"Anywhere where we've got people driving way too fast and we can't quite get enough patrols out there, those are the areas we are looking at," he said.
As the province weighs the merits of introducing photo radar on rural roads, Lindsay said he'd have to be convinced the tool would slow drivers and improve safety.
"Then there's the other issue around revenue, and the cash-cow thing," he added. "My thoughts are if we ever did do that, we would probably dedicate the revenues to something like STARS (air ambulance)."
Mounties and Parks Canada officials have been lobbying to use photo radar for some time.
Banff RCMP sent a request to the Alberta government three years ago, offering statistics that showed on average, drivers were clocking 123 km/h during the day and 118 km/h at night through the park's 90-km/h zone.
Now, Parks Canada suggests photo radar would improve safety and reduce wildlife deaths on the two-lane Highway 93 through Kootenay National Park, where two grizzly bears have died this summer -- one struck by a semi, the other by a motorcycle.
Although speeding wasn't a factor in those fatalities, lead-footed drivers are a concern on the scenic, 106-kilometre stretch of highway between Castle Mountain and Radium Hot Springs, said Bill Hunt, chief park warden for Lake Louise, Yoho and Kootenay parks.
The two-lane highway has seen a stark increase in annual traffic volume, rising to 900,000 vehicles in 2006 from 700,000 in 1997. During this period, 444 crashes involving wildlife were recorded.
"It points to the increasingly threatening problem, with what I can only call a gang of hoodlums racing from Calgary to cabins in B.C. who have complete disregard for the nature of the national parks and for the law," said Jim Pissot, executive director of Canmore-based Defenders of Wildlife.
Hunt said a recent study of wildlife-vehicle encounters commissioned by Parks Canada recommends erecting fences in key areas, along with constructing underpasses and overpasses.
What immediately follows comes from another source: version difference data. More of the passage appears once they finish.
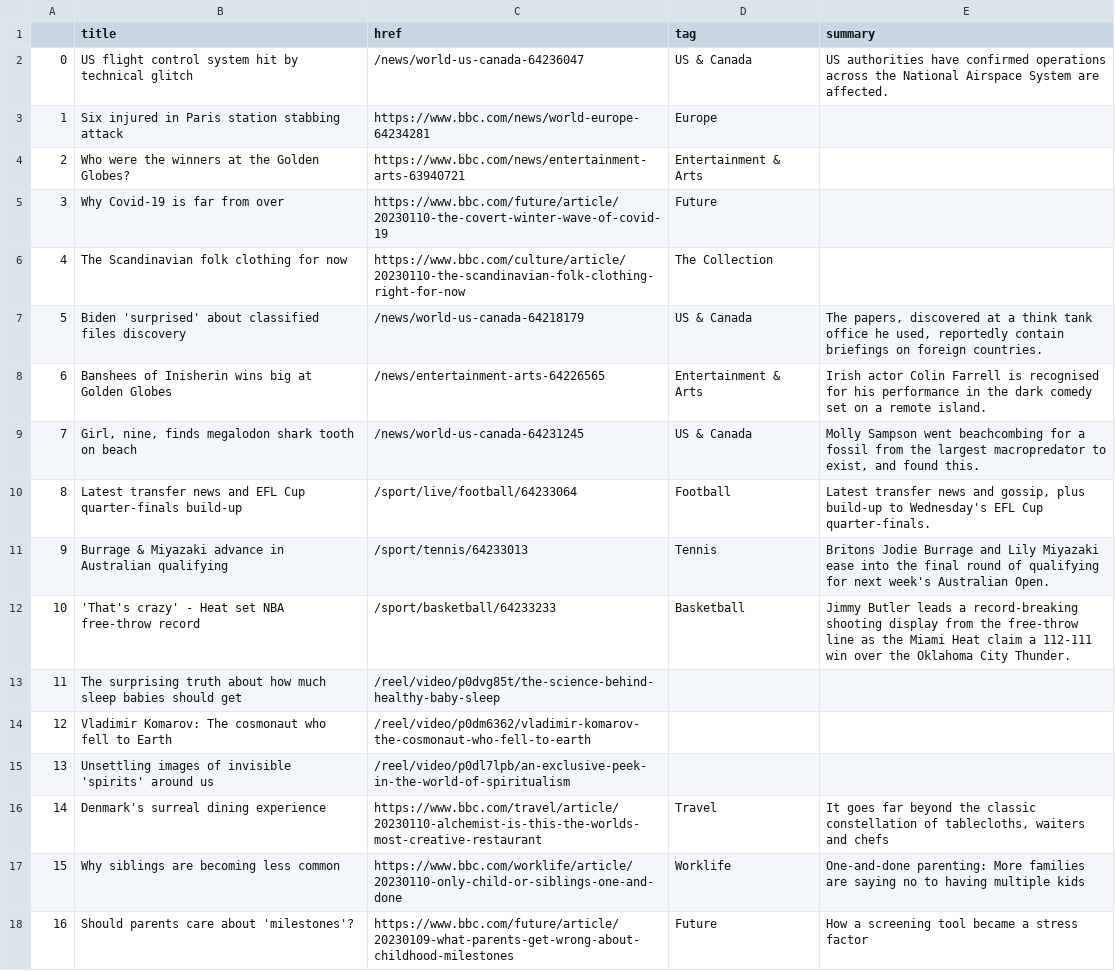
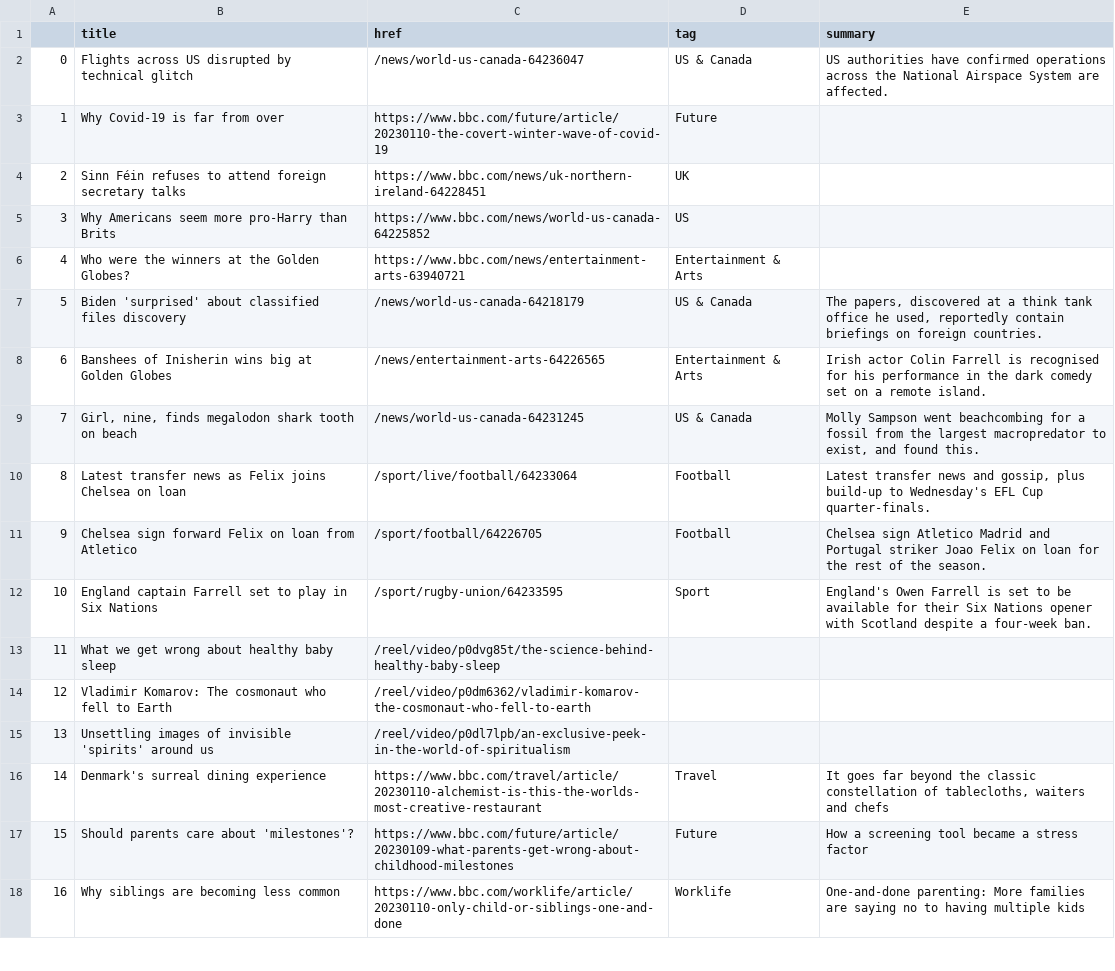
Before and after one commit to jjomalley/Auto-Scraper, a CSV file: bbc-headlines.csv, drawn as a sheet; only a part is shown; the diff covers the shown part only.

```diff
--- a/bbc-headlines.csv
+++ b/bbc-headlines.csv
@@ -1,7 +1,7 @@
 ,title,href,tag,summary
-0,US flight control system hit by technical glitch,/news/world-us-canada-64236047,US & Canada,US authorities have confirmed operations across the National Airspace System are affected.
-1,Six injured in Paris station stabbing attack,https://www.bbc.com/news/world-europe-64234281,Europe,
-2,Who were the winners at the Golden Globes?,https://www.bbc.com/news/entertainment-arts-63940721,Entertainment & Arts,
-3,Why Covid-19 is far from over,https://www.bbc.com/future/article/20230110-the-covert-winter-wave-of-covid-19,Future,
-4,The Scandinavian folk clothing for now,https://www.bbc.com/culture/article/20230110-the-scandinavian-folk-clothing-right-for-now,The Collection,
+0,Flights across US disrupted by technical glitch,/news/world-us-canada-64236047,US & Canada,US authorities have confirmed operations across the National Airspace System are affected.
+1,Why Covid-19 is far from over,https://www.bbc.com/future/article/20230110-the-covert-winter-wave-of-covid-19,Future,
+2,Sinn Féin refuses to attend foreign secretary talks,https://www.bbc.com/news/uk-northern-ireland-64228451,UK,
+3,Why Americans seem more pro-Harry than Brits,https://www.bbc.com/news/world-us-canada-64225852,US,
+4,Who were the winners at the Golden Globes?,https://www.bbc.com/news/entertainment-arts-63940721,Entertainment & Arts,
 5,Biden 'surprised' about classified files discovery,/news/world-us-canada-64218179,US & Canada,"The papers, discovered at a think tank office he used, reportedly contain briefings on foreign countries."
@@ -9,6 +9,6 @@
 7,"Girl, nine, finds megalodon shark tooth on beach",/news/world-us-canada-64231245,US & Canada,"Molly Sampson went beachcombing for a fossil from the largest macropredator to exist, and found this."
-8,Latest transfer news and EFL Cup quarter-finals build-up,/sport/live/football/64233064,Football,"Latest transfer news and gossip, plus build-up to Wednesday's EFL Cup quarter-finals."
-9,Burrage & Miyazaki advance in Australian qualifying,/sport/tennis/64233013,Tennis,Britons Jodie Burrage and Lily Miyazaki ease into the final round of qualifying for next week's Australian Open.
-10,'That's crazy' - Heat set NBA free-throw record,/sport/basketball/64233233,Basketball,Jimmy Butler leads a record-breaking shooting display from the free-throw line as the Miami Heat claim a 112-111 win over the Oklahoma City Thunder.
-11,The surprising truth about how much sleep babies should get,/reel/video/p0dvg85t/the-science-behind-healthy-baby-sleep,,
+8,Latest transfer news as Felix joins Chelsea on loan,/sport/live/football/64233064,Football,"Latest transfer news and gossip, plus build-up to Wednesday's EFL Cup quarter-finals."
+9,Chelsea sign forward Felix on loan from Atletico,/sport/football/64226705,Football,Chelsea sign Atletico Madrid and Portugal striker Joao Felix on loan for the rest of the season.
+10,England captain Farrell set to play in Six Nations,/sport/rugby-union/64233595,Sport,England's Owen Farrell is set to be available for their Six Nations opener with Scotland despite a four-week ban.
+11,What we get wrong about healthy baby sleep,/reel/video/p0dvg85t/the-science-behind-healthy-baby-sleep,,
 12,Vladimir Komarov: The cosmonaut who fell to Earth,/reel/video/p0dm6362/vladimir-komarov-the-cosmonaut-who-fell-to-earth,,
@@ -16,3 +16,3 @@
 14,Denmark's surreal dining experience,https://www.bbc.com/travel/article/20230110-alchemist-is-this-the-worlds-most-creative-restaurant,Travel,"It goes far beyond the classic constellation of tablecloths, waiters and chefs"
-15,Why siblings are becoming less common,https://www.bbc.com/worklife/article/20230110-only-child-or-siblings-one-and-done,Worklife,One-and-done parenting: More families are saying no to having multiple kids
-16,Should parents care about 'milestones'?,https://www.bbc.com/future/article/20230109-what-parents-get-wrong-about-childhood-milestones,Future,How a screening tool became a stress factor
+15,Should parents care about 'milestones'?,https://www.bbc.com/future/article/20230109-what-parents-get-wrong-about-childhood-milestones,Future,How a screening tool became a stress factor
+16,Why siblings are becoming less common,https://www.bbc.com/worklife/article/20230110-only-child-or-siblings-one-and-done,Worklife,One-and-done parenting: More families are saying no to having multiple kids
```
Also changed, not shown: 16 edited cells elsewhere in this file.
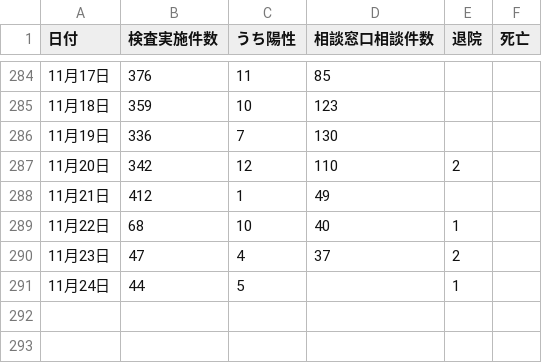
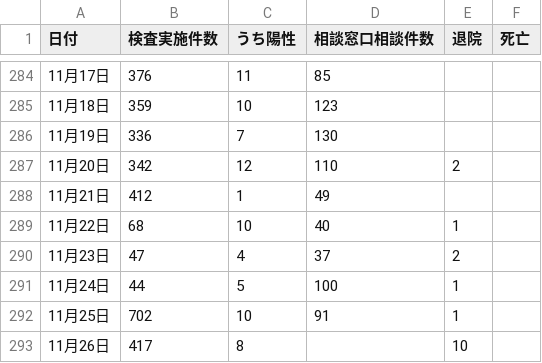
Before and after one commit to covid19-oita/data, a CSV file: csv/440001oitacovid19datasummary.csv, drawn as a sheet; only a part is shown, gaps mark what is left out.

```diff
--- a/csv/440001oitacovid19datasummary.csv
+++ b/csv/440001oitacovid19datasummary.csv
@@ -290,2 +290,4 @@
 11月23日,47,4,37,2,,
-11月24日,44,5,,1,,
+11月24日,44,5,100,1,,
+11月25日,702,10,91,1,,
+11月26日,417,8,,10,,
```
Also changed, not shown: csv/440001oitacovid19patients.csv, 3 other files.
The recommendations, which would cost millions, are under review.
"This is a long-term solution and the cost and design of these things means none of it will happen soon," Hunt said, noting photo radar and more police patrols could help in the short term.
Photo radar is also on the minds of councillors with the Municipal District of Foothills, as the region south of Calgary grapples with more traffic.
Deputy Reeve Terry Waddock notes Highway 762 south of Bragg Creek has become a major problem.
"I am a supporter of a wider use of photo radar and especially where it is the safest option to dealing with speeders," Waddock said in an e-mail.
"Those who complain that photo radar is just a cash-cow have an obvious option -- don't speed."
No deadline has been set for the province's photo-radar review
Cathy Ellis is a reporter for the Rocky Mountain Outlook.